(Work to complete):
Restate the data below, keeping every line the same.

(Records):
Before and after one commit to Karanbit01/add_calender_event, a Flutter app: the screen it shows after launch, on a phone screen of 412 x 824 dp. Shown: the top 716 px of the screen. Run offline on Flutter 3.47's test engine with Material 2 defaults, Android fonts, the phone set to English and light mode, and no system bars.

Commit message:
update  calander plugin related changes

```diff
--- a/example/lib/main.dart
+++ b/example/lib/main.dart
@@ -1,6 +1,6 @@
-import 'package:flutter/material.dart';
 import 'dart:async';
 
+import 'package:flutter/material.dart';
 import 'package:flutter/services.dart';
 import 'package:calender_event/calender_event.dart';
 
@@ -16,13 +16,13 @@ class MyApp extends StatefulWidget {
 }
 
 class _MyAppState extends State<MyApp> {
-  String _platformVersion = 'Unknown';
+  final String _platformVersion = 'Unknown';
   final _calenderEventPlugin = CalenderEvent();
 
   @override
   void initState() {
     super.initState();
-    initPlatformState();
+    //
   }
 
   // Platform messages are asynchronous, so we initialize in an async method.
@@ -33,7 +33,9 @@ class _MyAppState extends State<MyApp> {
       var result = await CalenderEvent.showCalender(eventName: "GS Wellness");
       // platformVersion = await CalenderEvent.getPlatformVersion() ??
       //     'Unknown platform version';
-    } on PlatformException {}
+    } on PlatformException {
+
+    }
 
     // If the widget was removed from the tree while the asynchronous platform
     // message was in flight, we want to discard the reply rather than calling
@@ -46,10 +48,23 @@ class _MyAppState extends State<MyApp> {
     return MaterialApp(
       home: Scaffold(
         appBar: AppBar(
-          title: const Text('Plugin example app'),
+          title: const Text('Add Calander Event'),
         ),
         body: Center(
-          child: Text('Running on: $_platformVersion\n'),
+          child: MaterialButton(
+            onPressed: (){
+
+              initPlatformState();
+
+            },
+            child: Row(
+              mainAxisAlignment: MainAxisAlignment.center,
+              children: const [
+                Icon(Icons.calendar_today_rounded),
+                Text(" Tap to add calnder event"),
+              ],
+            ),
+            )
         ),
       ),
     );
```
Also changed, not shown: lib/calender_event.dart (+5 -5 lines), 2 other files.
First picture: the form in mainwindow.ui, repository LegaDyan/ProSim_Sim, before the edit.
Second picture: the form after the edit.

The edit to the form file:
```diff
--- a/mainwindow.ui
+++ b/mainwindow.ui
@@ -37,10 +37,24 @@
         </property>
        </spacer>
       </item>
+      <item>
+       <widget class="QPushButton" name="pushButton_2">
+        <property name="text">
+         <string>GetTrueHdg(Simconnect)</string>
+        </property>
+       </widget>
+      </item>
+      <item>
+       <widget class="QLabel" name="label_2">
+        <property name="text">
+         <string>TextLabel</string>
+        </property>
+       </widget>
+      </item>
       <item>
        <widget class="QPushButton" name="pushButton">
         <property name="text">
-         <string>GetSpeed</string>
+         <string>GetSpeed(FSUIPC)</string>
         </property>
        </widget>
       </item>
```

(Response to the task):
Before and after one commit to Karanbit01/add_calender_event, a Flutter app: the screen it shows after launch, on a phone screen of 412 x 824 dp. Shown: the top 716 px of the screen. Run offline on Flutter 3.47's test engine with Material 2 defaults, Android fonts, the phone set to English and light mode, and no system bars.

Commit message:
update  calander plugin related changes

```diff
--- a/example/lib/main.dart
+++ b/example/lib/main.dart
@@ -1,6 +1,6 @@
-import 'package:flutter/material.dart';
 import 'dart:async';
 
+import 'package:flutter/material.dart';
 import 'package:flutter/services.dart';
 import 'package:calender_event/calender_event.dart';
 
@@ -16,13 +16,13 @@ class MyApp extends StatefulWidget {
 }
 
 class _MyAppState extends State<MyApp> {
-  String _platformVersion = 'Unknown';
+  final String _platformVersion = 'Unknown';
   final _calenderEventPlugin = CalenderEvent();
 
   @override
   void initState() {
     super.initState();
-    initPlatformState();
+    //
   }
 
   // Platform messages are asynchronous, so we initialize in an async method.
@@ -33,7 +33,9 @@ class _MyAppState extends State<MyApp> {
       var result = await CalenderEvent.showCalender(eventName: "GS Wellness");
       // platformVersion = await CalenderEvent.getPlatformVersion() ??
       //     'Unknown platform version';
-    } on PlatformException {}
+    } on PlatformException {
+
+    }
 
     // If the widget was removed from the tree while the asynchronous platform
     // message was in flight, we want to discard the reply rather than calling
@@ -46,10 +48,23 @@ class _MyAppState extends State<MyApp> {
     return MaterialApp(
       home: Scaffold(
         appBar: AppBar(
-          title: const Text('Plugin example app'),
+          title: const Text('Add Calander Event'),
         ),
         body: Center(
-          child: Text('Running on: $_platformVersion\n'),
+          child: MaterialButton(
+            onPressed: (){
+
+              initPlatformState();
+
+            },
+            child: Row(
+              mainAxisAlignment: MainAxisAlignment.center,
+              children: const [
+                Icon(Icons.calendar_today_rounded),
+                Text(" Tap to add calnder event"),
+              ],
+            ),
+            )
         ),
       ),
     );
```
Also changed, not shown: lib/calender_event.dart (+5 -5 lines), 2 other files.
First picture: the form in mainwindow.ui, repository LegaDyan/ProSim_Sim, before the edit.
Second picture: the form after the edit.

The edit to the form file:
```diff
--- a/mainwindow.ui
+++ b/mainwindow.ui
@@ -37,10 +37,24 @@
         </property>
        </spacer>
       </item>
+      <item>
+       <widget class="QPushButton" name="pushButton_2">
+        <property name="text">
+         <string>GetTrueHdg(Simconnect)</string>
+        </property>
+       </widget>
+      </item>
+      <item>
+       <widget class="QLabel" name="label_2">
+        <property name="text">
+         <string>TextLabel</string>
+        </property>
+       </widget>
+      </item>
       <item>
        <widget class="QPushButton" name="pushButton">
         <property name="text">
-         <string>GetSpeed</string>
+         <string>GetSpeed(FSUIPC)</string>
         </property>
        </widget>
       </item>
```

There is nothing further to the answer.